Revisiting two 1970s Hindi films recently, I was struck by light-hearted scenes that showed how the underprivileged can deal with the privileged without direct confrontation. Humour, including biting sarcasm, can be one such tool; so can pure fantasy, which allows you to “reverse” a situation – even if the reversal occurs only in your head.
Rich lad Arvind Desai buys four bottles of Black Label (beer, not whisky!) at a shop. He hands over a currency note and then walks away clutching the bottles as the vendor’s assistant calls out to him to take the change. But instead of being grateful for this casually bestowed “tip”, the shopkeeper shakes his head and chuckles: “Rehne do, yaar. Saalon ko paise lene mein bhi takleef hoti hai.” (“These wealthy people find it troublesome to even take their money back.”)
In an earlier scene in this film, Saeed Mirza’s Arvind Desai ki Ajeeb Dastaan, the protagonist – heir to a business empire but also a troubled young man experiencing a nascent form of political awareness – has a self-congratulatory glow on his face after showing kindness to a street boy. But we then see this boy making fun of Arvind behind his back.
Mirza’s film offers more hard-hitting variants on the theme of the poor meeting the privileged gaze: it ends with exploited carpet-weavers staring accusingly at the camera. But that casual ten-second scene at the theka operates in a much lighter register, wittily undercutting the self-congratulatory delusions of the “benevolent” rich and making a sly observation about the Indian class waltz, one that is equally pertinent in the soft-socialist and the post-economic liberalisation eras.
The scene might also make you ask what Arvind was really intending to do, a question that is inseparable from the casting of the young and callow Dilip Dhawan in the part.
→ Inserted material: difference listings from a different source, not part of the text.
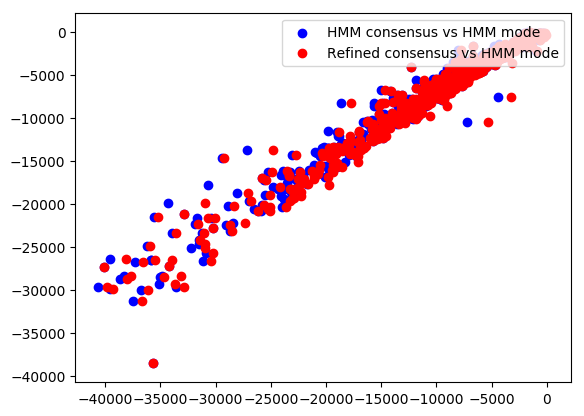
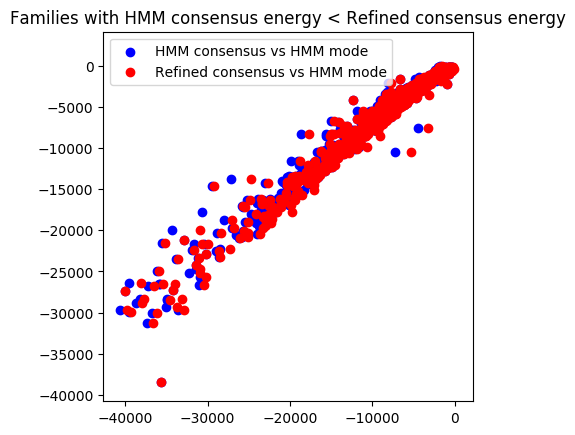
minor changes

diff --git a/analyse_plot_stats.py b/analyse_plot_stats.py
@@ -216,8 +216,9 @@ def main():
         print(len(hmm_cse))
         plt.scatter(hmm_cse, hmm_modes, color = 'blue', label = 'HMM consensus vs HMM mode')
         plt.scatter(refined_cse, hmm_modes, color = 'red', label = 'Refined consensus vs HMM mode')
-        plt.legend(loc = 'upper right')
-        #plt.axis('square')
+        plt.legend(loc = 'upper left')
+        plt.title('Families with HMM consensus energy < Refined consensus energy')
+        plt.axis('square')
         plt.savefig('cool_plots/cs_vs_hmm_mode(hmm cs < refined cs).png', bbox_inches = 'tight')
         plt.clf()
         plt.cla()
Dhawan, though very likable, had a limited acting range, so you wonder: was Arvind airily walking away after leaving a tip, or was he just sheepish – as many of us are – about hanging around to collect a small amount?
Either way, I think of the scene often. There was a time when, if someone was delivering food to my door and the bill came to, say, Rs 490, I would hand over a 500 note and mutter “Rehne deejiye” if the man started to look in his pocket for change. After watching the film, if I find myself in the same situation, I will make sure to hand over another thirty or forty rupees so the tip seems more substantial. And it isn’t just heightened sensitivity, it’s also because a part of me thinks this will reduce my chances of being mocked: the delivery man might not joke about me with his friends; the status quo between us will remain.
If Arvind Desai ki Ajeeb Dastaan was part of what became known as the parallel movement or the cinema of struggle, a very different treatment of the lack-of-privilege theme can be seen in the gentle comedy-romances from the so-called Middle Cinema. Take a scene from Basu Chatterjee’s Chhoti si Baat, an archetype of the cosy “middle-class film”. The diffident Arun (Amol Palekar) can barely bring himself to speak to the girl he likes (Prabha, played by Vidya Sinha), but then he goes to a hall and watches a film where a mainstream hero has no such confidence issues. As the brawny Dharmendra sings “Jaaneman Jaaneman” to Hema Malini, Arun imagines himself and Prabha in their place on the screen, and there is even a marvellous moment where the transition from the big movie stars to the everymen is briefly left incomplete – so that we see Dharmendra crooning to Vidya Sinha for a few seconds. Two universes have brushed against each other.
The Middle Cinema often shows us what form fantasy can take in ordinary lives and everyday contexts (another such scene that comes to mind is Palekar imagining himself as a big star while a jobless Amitabh Bachchan languishes outside a studio in Gol Maal) – and while this is often presented as fun and games, it is also a view of the underdog lording it over the pampered poodle. Imagination does have its limits, though: the shirt Palekar wears in the “Jaaneman” fantasy sequence appears two sizes too big, as if it had been fitted for Dharmendra’s muscular chest.
[Earlier Hindu columns are here]